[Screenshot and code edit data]
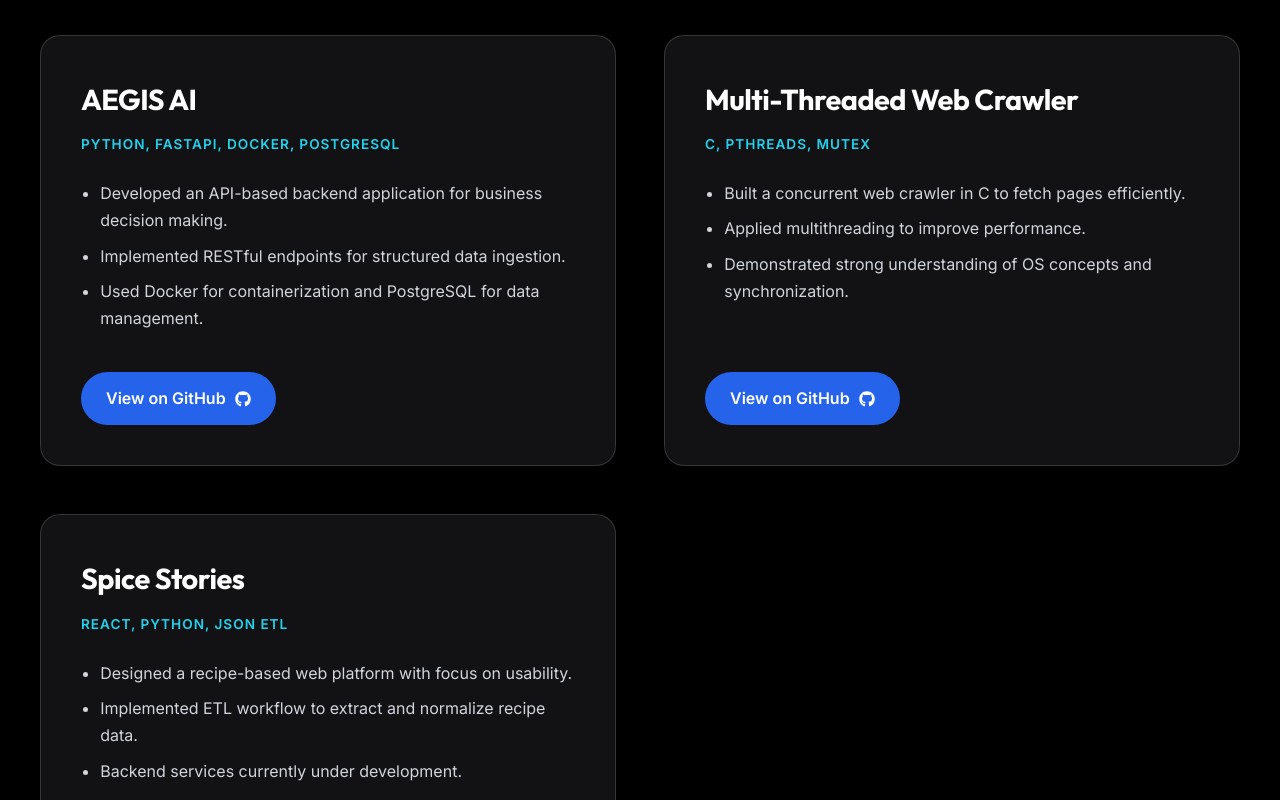
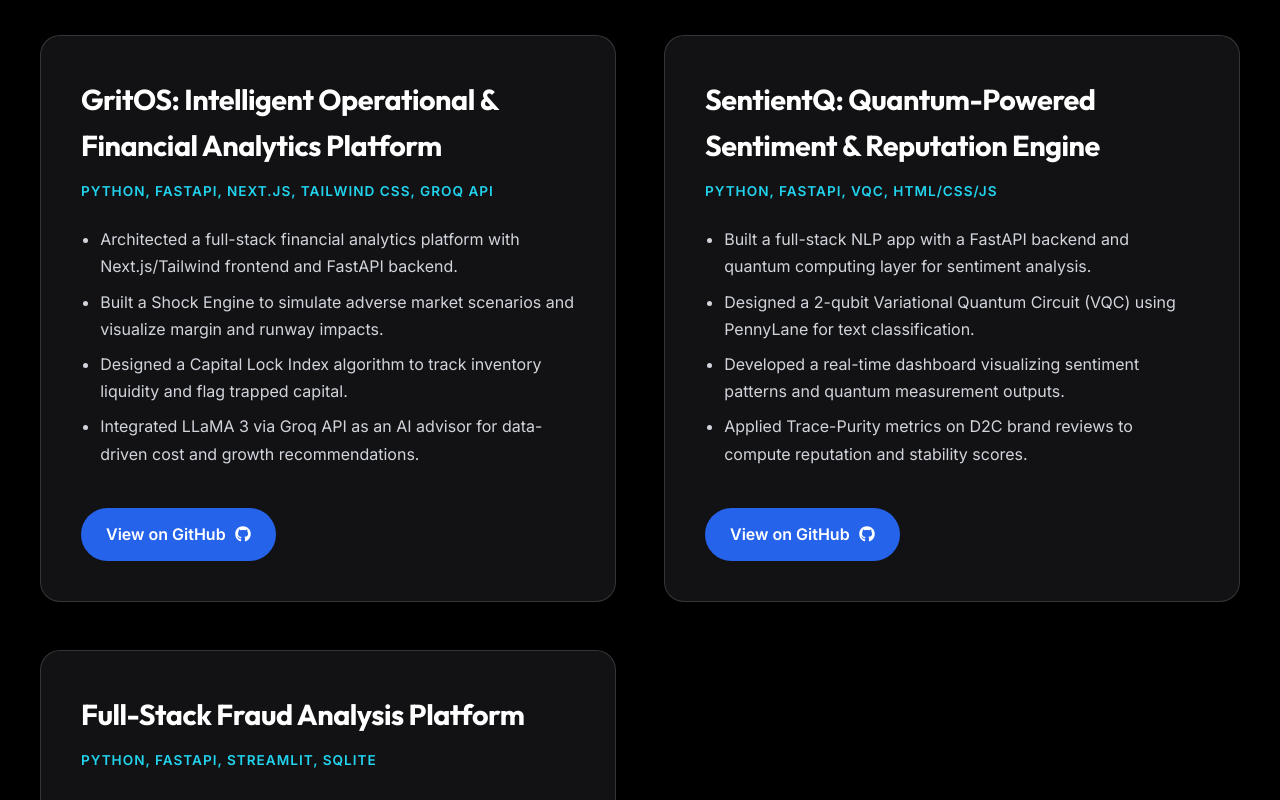
Before and after one commit to saivedulapurapu/MyPortfolio, a React (Vite) app: page / in a window 1280 px wide. Shown: the part 2080-2880 px from the top of the page. Built offline with nearby package versions, Linux system fonts and the light colour scheme.

Commit message:
Update featured projects to GritOS, SentientQ, and Fraud Analysis Platform

```diff
--- a/src/components/Projects.jsx
+++ b/src/components/Projects.jsx
@@ -4,34 +4,37 @@ import '../styles/Projects.css';
 
 const projectsData = [
     {
-        title: "AEGIS AI",
-        tech: "Python, FastAPI, Docker, PostgreSQL",
+        title: "GritOS: Intelligent Operational & Financial Analytics Platform",
+        tech: "Python, FastAPI, Next.js, Tailwind CSS, Groq API",
         description: [
-            "Developed an API-based backend application for business decision making.",
-            "Implemented RESTful endpoints for structured data ingestion.",
-            "Used Docker for containerization and PostgreSQL for data management."
+            "Architected a full-stack financial analytics platform with Next.js/Tailwind frontend and FastAPI backend.",
+            "Built a Shock Engine to simulate adverse market scenarios and visualize margin and runway impacts.",
+            "Designed a Capital Lock Index algorithm to track inventory liquidity and flag trapped capital.",
+            "Integrated LLaMA 3 via Groq API as an AI advisor for data-driven cost and growth recommendations."
         ],
-        link: "https://github.com/saivedulapurapu/Agentic-AI-Business-Decision-Maker.git"
+        link: "https://github.com/saivedulapurapu/GritOS"
     },
     {
-        title: "Multi-Threaded Web Crawler",
-        tech: "C, Pthreads, Mutex",
+        title: "SentientQ: Quantum-Powered Sentiment & Reputation Engine",
+        tech: "Python, FastAPI, VQC, HTML/CSS/JS",
         description: [
-            "Built a concurrent web crawler in C to fetch pages efficiently.",
-            "Applied multithreading to improve performance.",
-            "Demonstrated strong understanding of OS concepts and synchronization."
+            "Built a full-stack NLP app with a FastAPI backend and quantum computing layer for sentiment analysis.",
+            "Designed a 2-qubit Variational Quantum Circuit (VQC) using PennyLane for text classification.",
+            "Developed a real-time dashboard visualizing sentiment patterns and quantum measurement outputs.",
+            "Applied Trace-Purity metrics on D2C brand reviews to compute reputation and stability scores."
         ],
-        link: "https://github.com/saivedulapurapu/Multi-Threaded-Web-Crawler-Using-C.git"
+        link: "https://github.com/saivedulapurapu/SentientQ"
     },
     {
-        title: "Spice Stories",
-        tech: "React, Python, JSON ETL",
+        title: "Full-Stack Fraud Analysis Platform",
+        tech: "Python, FastAPI, Streamlit, SQLite",
         description: [
-            "Designed a recipe-based web platform with focus on usability.",
-            "Implemented ETL workflow to extract and normalize recipe data.",
-            "Backend services currently under development."
+            "Built a scalable FastAPI backend for real-time transaction scoring and model updates.",
+            "Designed a Streamlit dashboard to monitor transactions, visualize patterns, and flag suspicious activity.",
+            "Implemented a SQLite data layer to manage user profiles, transaction histories, and feedback logs.",
+            "Integrated data simulation, RESTful endpoints, and automated testing for a fault-tolerant workflow."
         ],
-        link: "https://github.com/saivedulapurapu/SpiceStories.git"
+        link: "https://github.com/saivedulapurapu/UserSpecified_FraudDetector"
     }
 ];
 
```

- _Brief_
Omitting the images, output each record precisely as written.

- _Solution to this exercise_
Before and after one commit to saivedulapurapu/MyPortfolio, a React (Vite) app: page / in a window 1280 px wide. Shown: the part 2080-2880 px from the top of the page. Built offline with nearby package versions, Linux system fonts and the light colour scheme.

Commit message:
Update featured projects to GritOS, SentientQ, and Fraud Analysis Platform

```diff
--- a/src/components/Projects.jsx
+++ b/src/components/Projects.jsx
@@ -4,34 +4,37 @@ import '../styles/Projects.css';
 
 const projectsData = [
     {
-        title: "AEGIS AI",
-        tech: "Python, FastAPI, Docker, PostgreSQL",
+        title: "GritOS: Intelligent Operational & Financial Analytics Platform",
+        tech: "Python, FastAPI, Next.js, Tailwind CSS, Groq API",
         description: [
-            "Developed an API-based backend application for business decision making.",
-            "Implemented RESTful endpoints for structured data ingestion.",
-            "Used Docker for containerization and PostgreSQL for data management."
+            "Architected a full-stack financial analytics platform with Next.js/Tailwind frontend and FastAPI backend.",
+            "Built a Shock Engine to simulate adverse market scenarios and visualize margin and runway impacts.",
+            "Designed a Capital Lock Index algorithm to track inventory liquidity and flag trapped capital.",
+            "Integrated LLaMA 3 via Groq API as an AI advisor for data-driven cost and growth recommendations."
         ],
-        link: "https://github.com/saivedulapurapu/Agentic-AI-Business-Decision-Maker.git"
+        link: "https://github.com/saivedulapurapu/GritOS"
     },
     {
-        title: "Multi-Threaded Web Crawler",
-        tech: "C, Pthreads, Mutex",
+        title: "SentientQ: Quantum-Powered Sentiment & Reputation Engine",
+        tech: "Python, FastAPI, VQC, HTML/CSS/JS",
         description: [
-            "Built a concurrent web crawler in C to fetch pages efficiently.",
-            "Applied multithreading to improve performance.",
-            "Demonstrated strong understanding of OS concepts and synchronization."
+            "Built a full-stack NLP app with a FastAPI backend and quantum computing layer for sentiment analysis.",
+            "Designed a 2-qubit Variational Quantum Circuit (VQC) using PennyLane for text classification.",
+            "Developed a real-time dashboard visualizing sentiment patterns and quantum measurement outputs.",
+            "Applied Trace-Purity metrics on D2C brand reviews to compute reputation and stability scores."
         ],
-        link: "https://github.com/saivedulapurapu/Multi-Threaded-Web-Crawler-Using-C.git"
+        link: "https://github.com/saivedulapurapu/SentientQ"
     },
     {
-        title: "Spice Stories",
-        tech: "React, Python, JSON ETL",
+        title: "Full-Stack Fraud Analysis Platform",
+        tech: "Python, FastAPI, Streamlit, SQLite",
         description: [
-            "Designed a recipe-based web platform with focus on usability.",
-            "Implemented ETL workflow to extract and normalize recipe data.",
-            "Backend services currently under development."
+            "Built a scalable FastAPI backend for real-time transaction scoring and model updates.",
+            "Designed a Streamlit dashboard to monitor transactions, visualize patterns, and flag suspicious activity.",
+            "Implemented a SQLite data layer to manage user profiles, transaction histories, and feedback logs.",
+            "Integrated data simulation, RESTful endpoints, and automated testing for a fault-tolerant workflow."
         ],
-        link: "https://github.com/saivedulapurapu/SpiceStories.git"
+        link: "https://github.com/saivedulapurapu/UserSpecified_FraudDetector"
     }
 ];
 
```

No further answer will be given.